If you're a football fan, you probably know Lou Holtz and all that he accomplished as a college football coach from 1960 until his retirement in 1995.
What you may not know is his compelling quest to do 107 things before he died. It started in
1966, when Lou was 28 years old. He was a married, out of work assistant football coach, and his pregnant wife was expecting their third child. He was sitting at the dining room table one night and decided that he was going to get out of his mental funk and start setting some big, audacious goals for his lifetime.
He came up with a list of 107 goals. Among these goals was being a guest on The Tonight Show, having dinner at the White House, landing a plane on an aircraft carrier, coaching Notre Dame Football, winning a national championship and meeting the pope. This was pretty heady stuff for an unemployed 28-year-old.
The inspiration for this list of 107 seemingly impossible goals was the book, The Magic of Thinking Big by David J. Schwartz, which his wife had given him to lift his spirits. After reading that book, he realized that by writing down goals that really mattered, he would find a way to achieve them.
Three years later he was head coach at William and Mary and won the Southern Conference championship in 1970. Going back to his list of 107, one of those things was to be the head coach at Notre Dame. So, when he was offered a coaching job at Minnesota he had it written into his contract, that he could leave at any time if he were offered the head coaching job at Notre Dame. How's that for keeping your eye on the prize?
The fateful call from Notre Dame came two years later in 1986. Under Lou Holtz Notre Dame was ranked first in the nation in 1988, winning all 11 regular season games and beating third-ranked West Virginia 34-21 in the Fiesta Bowl.
Along the way, Lou kept chipping away at his list of audacious goals. He had dinner at the White House with Ronald Reagan, cracked jokes with Johnny Carson on The Tonight Show, met the pope, jumped out of an airplane, scored a hole-in-one (actually two), became national coach of the year and led Notre Dame to a national championship. At last count, he had achieved 102 of his original 107 goals.
Here are his tips for achieving goals:
1) Decide what you want to achieve and the date.
2) Know what talents you must acquire to do this.

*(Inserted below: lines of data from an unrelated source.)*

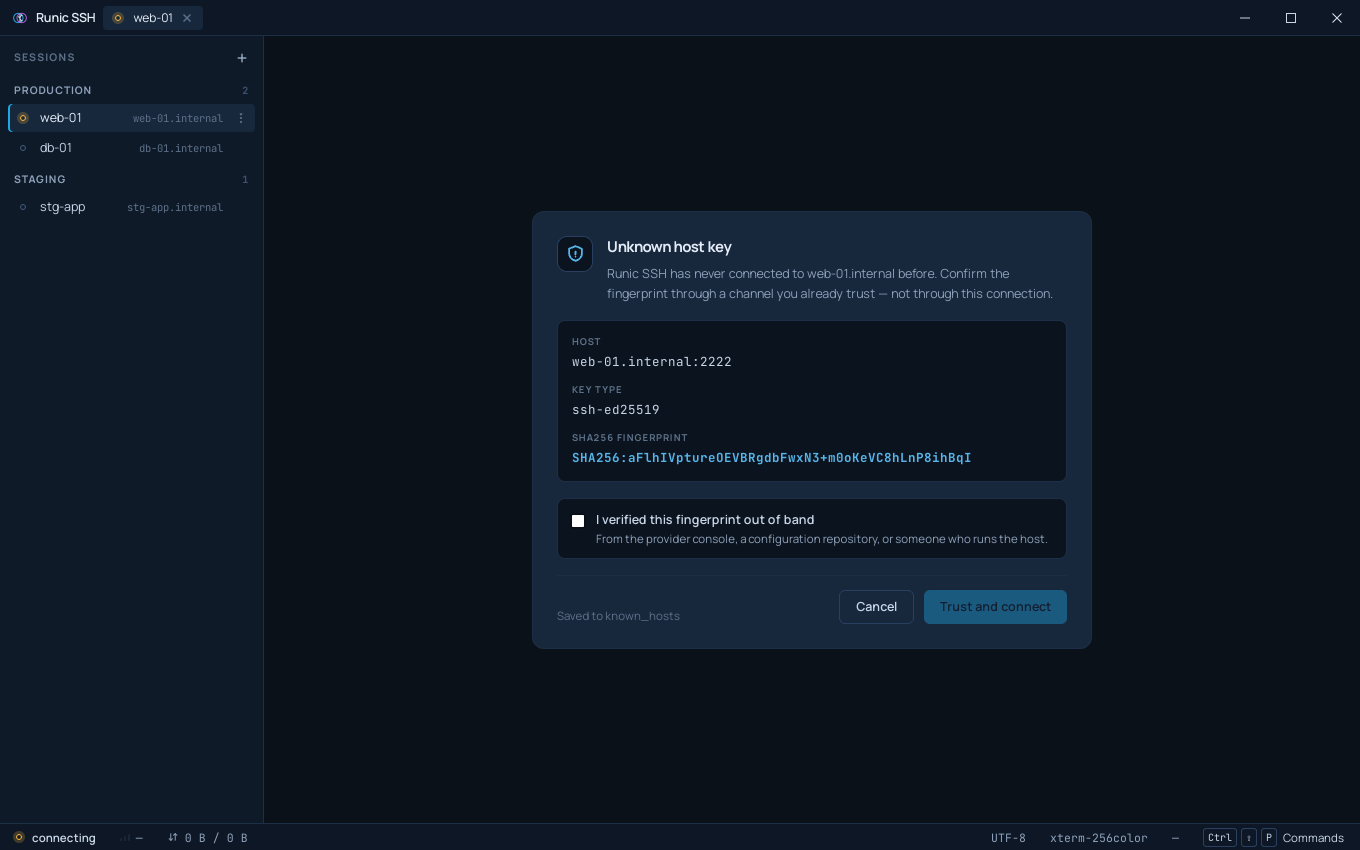
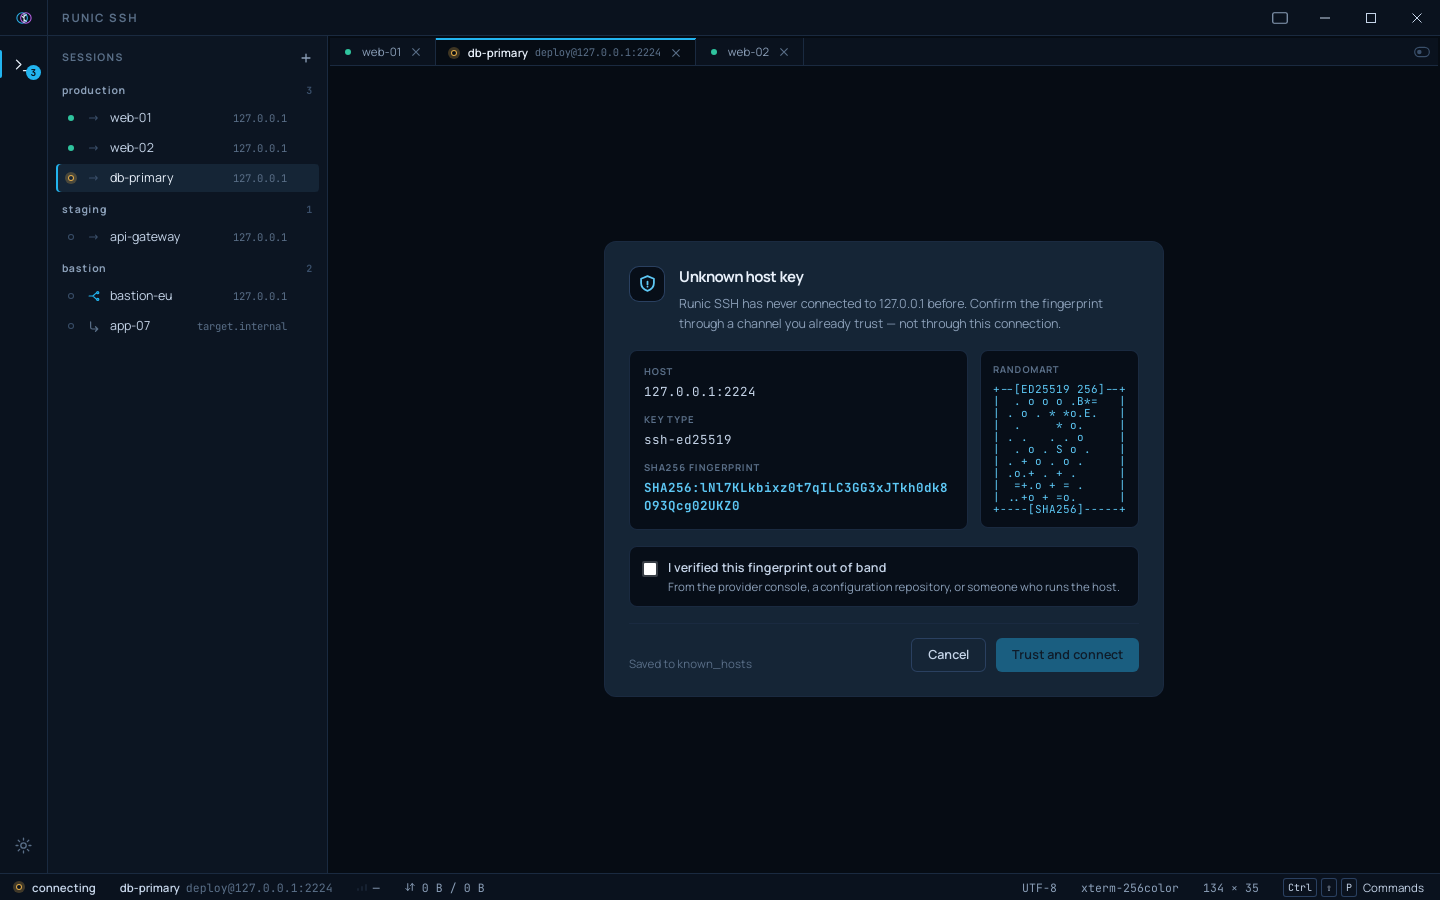
docs: retake the screenshots against the anatomy ADR-0020 fixed
The four captures showed tabs in the title bar, no activity rail and a header
on each pane, which is the shape ADR-0020 replaced. The README said so, which
was honest and was not a fix.

They are the release build from `pnpm tauri build`, run on a virtual display
against the container fixtures on 2222 and 2223, and driven end to end: the
host key screen, the credential window, and commands typed into two live
shells. Both fingerprints were checked against `ssh-keyscan` before the picture
was taken, so the caption's claim about them still holds.

The main pair now shows two hosts in two groups, since that is what this
release added and a single terminal does not show it. Light and dark are the
same moment with the theme switched, so a reader flipping between them is
looking at one window rather than two sessions.

Closes #146.

diff --git a/README.md b/README.md
@@ -95,19 +95,16 @@ thing this project would rather not do.
 
 ## 📸 What it looks like
 
-Both captures are of the packaged application connected to a real SSH server.
-They are not mockups, and not the design canvas. The hosts are invented; the
-fingerprint, the shell and the output are not.
-
-They are also **out of date**. They were taken before the tabs left the title
-bar, so they show the anatomy ADR-0020 replaced. Retaking them needs a packaged
-build driven by hand against a real host, which is why they have not been
-replaced with something cheaper and captioned as if it were the same thing.
+Both captures are of the release build, the same binary the installers carry,
+connected to a real SSH server. They are not mockups, and not the design canvas.
+The hosts are invented; the fingerprints, the shells and the output are not.
+Each fingerprint shown was checked against `ssh-keyscan` before the picture was
+taken.
 
 <picture>
   <source media="(prefers-color-scheme: dark)" srcset="assets/screenshot-main-dark.png">
   <source media="(prefers-color-scheme: light)" srcset="assets/screenshot-main-light.png">
-  <img src="assets/screenshot-main-dark.png" alt="Runic SSH with a connected session: saved hosts grouped in the sidebar, a terminal, and a status bar" width="880">
+  <img src="assets/screenshot-main-dark.png" alt="Runic SSH with two hosts open side by side: the activity rail, saved hosts grouped in the sidebar, two groups each with its own strip of tabs, and a status bar naming the focused host" width="880">
 </picture>
 
 **An unknown host key.** The primary button starts inert and stays that way

diff --git a/CHANGELOG.md b/CHANGELOG.md
@@ -111,8 +111,6 @@ with the caveat that anything below 1.0 may break, and this project intends to.
   between groups. Both go through the command palette.
 - SFTP has no code behind it, so the rail carries one view rather than the three
   the design canvas draws. The icon arrives with the feature.
-- The screenshots below the feature list are of the previous anatomy, taken
-  before the tabs left the title bar.
 
 ## [0.1.1] — 2026-08-23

3) Consider who you have to work with to achieve it.
4) Determine what problems you nust overcome to achieve this.
5) Have a plan.
6) Share with others why they will benefit.
The importance of establishing personal goals and writing them down cannot be overstated. According to Holtz, only 3% of people set goals for themselves, so it's not surprising that so few people are able to achieve truly memorable things in the course of their lifetime.
"Don't be a spectator, don't let life pass you by. "
-- Lou Holtz
Fred & Gladys Whelan Stone Executive Search and Coaching Authors of GOAL! Your 30 Day Career Plan for Business & Career Success